→ **Data for this task**
________________________
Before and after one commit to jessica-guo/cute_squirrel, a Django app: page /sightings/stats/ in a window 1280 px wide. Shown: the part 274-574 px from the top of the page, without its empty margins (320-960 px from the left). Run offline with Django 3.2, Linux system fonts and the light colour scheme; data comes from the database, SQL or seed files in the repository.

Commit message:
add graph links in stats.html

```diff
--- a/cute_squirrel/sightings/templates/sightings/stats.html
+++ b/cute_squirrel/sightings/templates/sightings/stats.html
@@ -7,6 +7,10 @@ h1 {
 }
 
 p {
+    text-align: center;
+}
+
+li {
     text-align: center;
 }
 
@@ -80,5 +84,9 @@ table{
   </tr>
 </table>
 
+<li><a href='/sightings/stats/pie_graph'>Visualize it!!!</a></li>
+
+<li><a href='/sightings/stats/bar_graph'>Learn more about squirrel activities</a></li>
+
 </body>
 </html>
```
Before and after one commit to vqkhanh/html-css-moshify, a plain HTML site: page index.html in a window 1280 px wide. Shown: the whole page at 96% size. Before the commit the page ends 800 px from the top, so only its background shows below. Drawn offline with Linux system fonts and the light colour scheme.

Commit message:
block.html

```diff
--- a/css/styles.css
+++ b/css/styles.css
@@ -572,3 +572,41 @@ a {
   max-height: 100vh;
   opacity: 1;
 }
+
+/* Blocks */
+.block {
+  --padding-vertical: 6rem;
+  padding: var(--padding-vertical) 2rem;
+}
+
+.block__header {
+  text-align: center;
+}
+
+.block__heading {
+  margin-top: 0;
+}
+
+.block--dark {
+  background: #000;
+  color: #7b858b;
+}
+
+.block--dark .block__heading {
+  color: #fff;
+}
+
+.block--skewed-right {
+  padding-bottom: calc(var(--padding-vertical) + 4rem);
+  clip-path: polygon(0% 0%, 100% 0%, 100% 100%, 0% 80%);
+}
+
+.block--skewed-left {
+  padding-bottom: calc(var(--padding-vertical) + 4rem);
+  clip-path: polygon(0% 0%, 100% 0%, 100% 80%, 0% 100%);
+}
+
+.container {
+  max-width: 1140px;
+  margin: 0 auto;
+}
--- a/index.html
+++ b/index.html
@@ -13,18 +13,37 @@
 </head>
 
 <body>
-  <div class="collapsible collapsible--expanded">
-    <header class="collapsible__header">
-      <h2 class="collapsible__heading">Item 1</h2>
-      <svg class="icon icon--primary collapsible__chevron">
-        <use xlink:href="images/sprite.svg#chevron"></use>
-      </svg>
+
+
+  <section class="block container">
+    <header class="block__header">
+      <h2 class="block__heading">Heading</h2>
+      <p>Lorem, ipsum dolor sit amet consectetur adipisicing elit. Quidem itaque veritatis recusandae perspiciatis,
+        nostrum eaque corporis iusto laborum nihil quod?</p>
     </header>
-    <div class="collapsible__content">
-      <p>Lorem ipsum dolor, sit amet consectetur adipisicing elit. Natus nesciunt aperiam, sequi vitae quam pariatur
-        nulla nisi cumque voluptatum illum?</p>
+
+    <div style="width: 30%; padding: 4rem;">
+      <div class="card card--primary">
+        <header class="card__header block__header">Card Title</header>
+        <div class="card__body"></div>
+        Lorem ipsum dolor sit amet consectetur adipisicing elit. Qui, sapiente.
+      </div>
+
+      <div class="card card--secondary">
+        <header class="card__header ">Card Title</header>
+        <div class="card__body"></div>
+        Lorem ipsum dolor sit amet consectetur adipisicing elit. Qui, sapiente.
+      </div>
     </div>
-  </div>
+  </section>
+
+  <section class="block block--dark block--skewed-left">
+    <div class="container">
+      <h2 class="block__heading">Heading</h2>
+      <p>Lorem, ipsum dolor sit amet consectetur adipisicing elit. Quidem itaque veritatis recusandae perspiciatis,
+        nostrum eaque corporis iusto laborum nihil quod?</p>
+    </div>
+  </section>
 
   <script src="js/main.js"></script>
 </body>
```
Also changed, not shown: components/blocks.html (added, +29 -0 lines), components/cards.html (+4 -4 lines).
________________________
Give back the data above, repeating every record exactly.

→ **Exercise response**
Before and after one commit to jessica-guo/cute_squirrel, a Django app: page /sightings/stats/ in a window 1280 px wide. Shown: the part 274-574 px from the top of the page, without its empty margins (320-960 px from the left). Run offline with Django 3.2, Linux system fonts and the light colour scheme; data comes from the database, SQL or seed files in the repository.

Commit message:
add graph links in stats.html

```diff
--- a/cute_squirrel/sightings/templates/sightings/stats.html
+++ b/cute_squirrel/sightings/templates/sightings/stats.html
@@ -7,6 +7,10 @@ h1 {
 }
 
 p {
+    text-align: center;
+}
+
+li {
     text-align: center;
 }
 
@@ -80,5 +84,9 @@ table{
   </tr>
 </table>
 
+<li><a href='/sightings/stats/pie_graph'>Visualize it!!!</a></li>
+
+<li><a href='/sightings/stats/bar_graph'>Learn more about squirrel activities</a></li>
+
 </body>
 </html>
```
Before and after one commit to vqkhanh/html-css-moshify, a plain HTML site: page index.html in a window 1280 px wide. Shown: the whole page at 96% size. Before the commit the page ends 800 px from the top, so only its background shows below. Drawn offline with Linux system fonts and the light colour scheme.

Commit message:
block.html

```diff
--- a/css/styles.css
+++ b/css/styles.css
@@ -572,3 +572,41 @@ a {
   max-height: 100vh;
   opacity: 1;
 }
+
+/* Blocks */
+.block {
+  --padding-vertical: 6rem;
+  padding: var(--padding-vertical) 2rem;
+}
+
+.block__header {
+  text-align: center;
+}
+
+.block__heading {
+  margin-top: 0;
+}
+
+.block--dark {
+  background: #000;
+  color: #7b858b;
+}
+
+.block--dark .block__heading {
+  color: #fff;
+}
+
+.block--skewed-right {
+  padding-bottom: calc(var(--padding-vertical) + 4rem);
+  clip-path: polygon(0% 0%, 100% 0%, 100% 100%, 0% 80%);
+}
+
+.block--skewed-left {
+  padding-bottom: calc(var(--padding-vertical) + 4rem);
+  clip-path: polygon(0% 0%, 100% 0%, 100% 80%, 0% 100%);
+}
+
+.container {
+  max-width: 1140px;
+  margin: 0 auto;
+}
--- a/index.html
+++ b/index.html
@@ -13,18 +13,37 @@
 </head>
 
 <body>
-  <div class="collapsible collapsible--expanded">
-    <header class="collapsible__header">
-      <h2 class="collapsible__heading">Item 1</h2>
-      <svg class="icon icon--primary collapsible__chevron">
-        <use xlink:href="images/sprite.svg#chevron"></use>
-      </svg>
+
+
+  <section class="block container">
+    <header class="block__header">
+      <h2 class="block__heading">Heading</h2>
+      <p>Lorem, ipsum dolor sit amet consectetur adipisicing elit. Quidem itaque veritatis recusandae perspiciatis,
+        nostrum eaque corporis iusto laborum nihil quod?</p>
     </header>
-    <div class="collapsible__content">
-      <p>Lorem ipsum dolor, sit amet consectetur adipisicing elit. Natus nesciunt aperiam, sequi vitae quam pariatur
-        nulla nisi cumque voluptatum illum?</p>
+
+    <div style="width: 30%; padding: 4rem;">
+      <div class="card card--primary">
+        <header class="card__header block__header">Card Title</header>
+        <div class="card__body"></div>
+        Lorem ipsum dolor sit amet consectetur adipisicing elit. Qui, sapiente.
+      </div>
+
+      <div class="card card--secondary">
+        <header class="card__header ">Card Title</header>
+        <div class="card__body"></div>
+        Lorem ipsum dolor sit amet consectetur adipisicing elit. Qui, sapiente.
+      </div>
     </div>
-  </div>
+  </section>
+
+  <section class="block block--dark block--skewed-left">
+    <div class="container">
+      <h2 class="block__heading">Heading</h2>
+      <p>Lorem, ipsum dolor sit amet consectetur adipisicing elit. Quidem itaque veritatis recusandae perspiciatis,
+        nostrum eaque corporis iusto laborum nihil quod?</p>
+    </div>
+  </section>
 
   <script src="js/main.js"></script>
 </body>
```
Also changed, not shown: components/blocks.html (added, +29 -0 lines), components/cards.html (+4 -4 lines).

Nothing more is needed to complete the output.